The Uyghur Human Rights Project (UHRP) has published a new special report: Resisting Chinese Linguistic Imperialism: Abduweli Ayup and the Movement for Uyghur Mother Tongue-Based Education. The report focuses on the Chinese government’s deliberate campaign to marginalize the Uyghur language in the Uyghur homeland. Motivated by a combination of geopolitical ambition and policies to eradicate the ethnic identity of the Uyghur people, the Chinese authorities are removing the relevance of Uyghur from the education system and public life.

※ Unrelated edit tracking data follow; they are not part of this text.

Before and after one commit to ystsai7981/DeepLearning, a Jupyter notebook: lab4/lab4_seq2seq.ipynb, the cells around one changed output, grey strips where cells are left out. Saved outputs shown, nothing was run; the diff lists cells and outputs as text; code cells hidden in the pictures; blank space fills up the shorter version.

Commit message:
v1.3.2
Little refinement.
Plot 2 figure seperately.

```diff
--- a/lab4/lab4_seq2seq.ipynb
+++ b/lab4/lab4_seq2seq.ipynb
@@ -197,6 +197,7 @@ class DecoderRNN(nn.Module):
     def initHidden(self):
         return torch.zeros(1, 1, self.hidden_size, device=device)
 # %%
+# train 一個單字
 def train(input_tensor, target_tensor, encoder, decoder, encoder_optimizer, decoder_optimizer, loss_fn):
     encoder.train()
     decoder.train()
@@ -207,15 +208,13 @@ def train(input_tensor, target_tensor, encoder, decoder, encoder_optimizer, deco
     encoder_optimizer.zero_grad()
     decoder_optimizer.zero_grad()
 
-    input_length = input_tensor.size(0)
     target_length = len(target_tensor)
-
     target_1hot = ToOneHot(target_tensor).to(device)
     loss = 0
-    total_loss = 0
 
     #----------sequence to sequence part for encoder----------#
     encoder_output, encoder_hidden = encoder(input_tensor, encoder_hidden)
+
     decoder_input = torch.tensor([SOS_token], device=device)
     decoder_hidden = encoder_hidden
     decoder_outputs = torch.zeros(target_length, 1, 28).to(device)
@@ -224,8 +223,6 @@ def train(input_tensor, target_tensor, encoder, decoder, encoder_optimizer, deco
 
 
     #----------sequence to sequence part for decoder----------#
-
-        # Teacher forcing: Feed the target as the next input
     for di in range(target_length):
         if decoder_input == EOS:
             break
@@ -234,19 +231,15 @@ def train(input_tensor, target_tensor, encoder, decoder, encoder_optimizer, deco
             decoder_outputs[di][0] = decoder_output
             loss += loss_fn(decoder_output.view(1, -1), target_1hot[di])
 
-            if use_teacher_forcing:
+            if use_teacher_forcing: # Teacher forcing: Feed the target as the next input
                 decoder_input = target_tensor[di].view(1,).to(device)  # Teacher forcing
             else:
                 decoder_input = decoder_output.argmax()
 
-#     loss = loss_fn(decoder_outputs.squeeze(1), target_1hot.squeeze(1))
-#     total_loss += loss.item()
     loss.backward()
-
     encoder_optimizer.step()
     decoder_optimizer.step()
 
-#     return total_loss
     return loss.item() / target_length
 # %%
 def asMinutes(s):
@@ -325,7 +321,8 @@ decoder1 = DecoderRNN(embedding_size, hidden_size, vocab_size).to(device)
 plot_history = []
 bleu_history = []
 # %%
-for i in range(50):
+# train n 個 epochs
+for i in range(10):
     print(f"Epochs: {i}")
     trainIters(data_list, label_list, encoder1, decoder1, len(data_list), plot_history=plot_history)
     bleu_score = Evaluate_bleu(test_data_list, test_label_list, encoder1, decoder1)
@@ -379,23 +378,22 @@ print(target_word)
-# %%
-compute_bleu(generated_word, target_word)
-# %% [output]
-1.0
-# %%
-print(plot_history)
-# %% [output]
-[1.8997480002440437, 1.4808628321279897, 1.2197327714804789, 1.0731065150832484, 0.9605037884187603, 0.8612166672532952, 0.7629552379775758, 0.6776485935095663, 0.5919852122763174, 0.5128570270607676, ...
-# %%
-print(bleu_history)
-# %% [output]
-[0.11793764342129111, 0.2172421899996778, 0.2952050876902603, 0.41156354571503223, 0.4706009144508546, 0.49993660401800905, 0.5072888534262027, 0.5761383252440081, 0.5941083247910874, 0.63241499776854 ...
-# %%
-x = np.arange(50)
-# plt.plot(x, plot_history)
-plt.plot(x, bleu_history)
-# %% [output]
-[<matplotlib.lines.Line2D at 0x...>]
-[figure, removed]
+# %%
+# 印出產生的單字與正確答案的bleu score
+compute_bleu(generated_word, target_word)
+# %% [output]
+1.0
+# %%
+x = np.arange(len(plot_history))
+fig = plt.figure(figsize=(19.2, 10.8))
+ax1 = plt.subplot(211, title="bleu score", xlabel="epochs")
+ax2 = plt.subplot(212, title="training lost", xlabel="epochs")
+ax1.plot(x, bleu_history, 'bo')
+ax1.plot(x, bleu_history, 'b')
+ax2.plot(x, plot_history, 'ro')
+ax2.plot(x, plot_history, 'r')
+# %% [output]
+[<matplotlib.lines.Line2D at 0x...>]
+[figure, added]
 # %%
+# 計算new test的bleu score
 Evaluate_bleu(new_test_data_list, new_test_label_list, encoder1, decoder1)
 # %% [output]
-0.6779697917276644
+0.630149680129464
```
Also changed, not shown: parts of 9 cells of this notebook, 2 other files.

The report includes a section on the struggles of Uyghur scholar and linguist Abduweli Ayup to protect the Uyghur language from state erasure through grassroots initiatives. The account of Abduweli’s life, including his unjust imprisonment for his efforts, illustrate the extent to which Chinese officials will go to ensure a Uyghur-led definition of identity and language is unable to flourish in the Uyghur homeland. Upon publication of the report, Abdulweli Ayup said in a statement:

This special report will be of interest to academics, human rights activists, and ethnic minority communities of East Turkestan, who are concerned with language maintenance and resisting Chinese linguistic imperialism. By piecing together evidence from a variety of sources, UHRP has demonstrated how the CCP’s [Chinese Communist Party] campaign to achieve Mandarin language assimilation includes a shift from tolerance to the prohibition of minority languages indigenous to East Turkestan. This report also contains my authorized biography to date, where readers can learn about my experience in setting up schools that provided mother tongue-based multilingual education. Although scholars support this mode of education, which builds upon the linguistic repertoire and cultural knowledge of students, the CCP terminated my schools because they conflicted with the Chinese government’s imperative to eradicate markers of ethnic minority identity.

I hope that ethnic minority communities in East Turkestan actualize the recommendations made in this report, to form a strong family language policy, so that Uyghur and other non-Mandarin indigenous languages are maintained. The CCP is making every effort to erase our culture. This report serves as documentation of this effort and provides guidance on resisting the Chinese government’s attempt at linguicide.

Chinese officials have portrayed the Uyghur language as incompatible with modernity. Following a pattern of broader development policy that has promoted the adoption of Han civilization as central to modernization, China has moved to diminish the status of the Uyghur language in society.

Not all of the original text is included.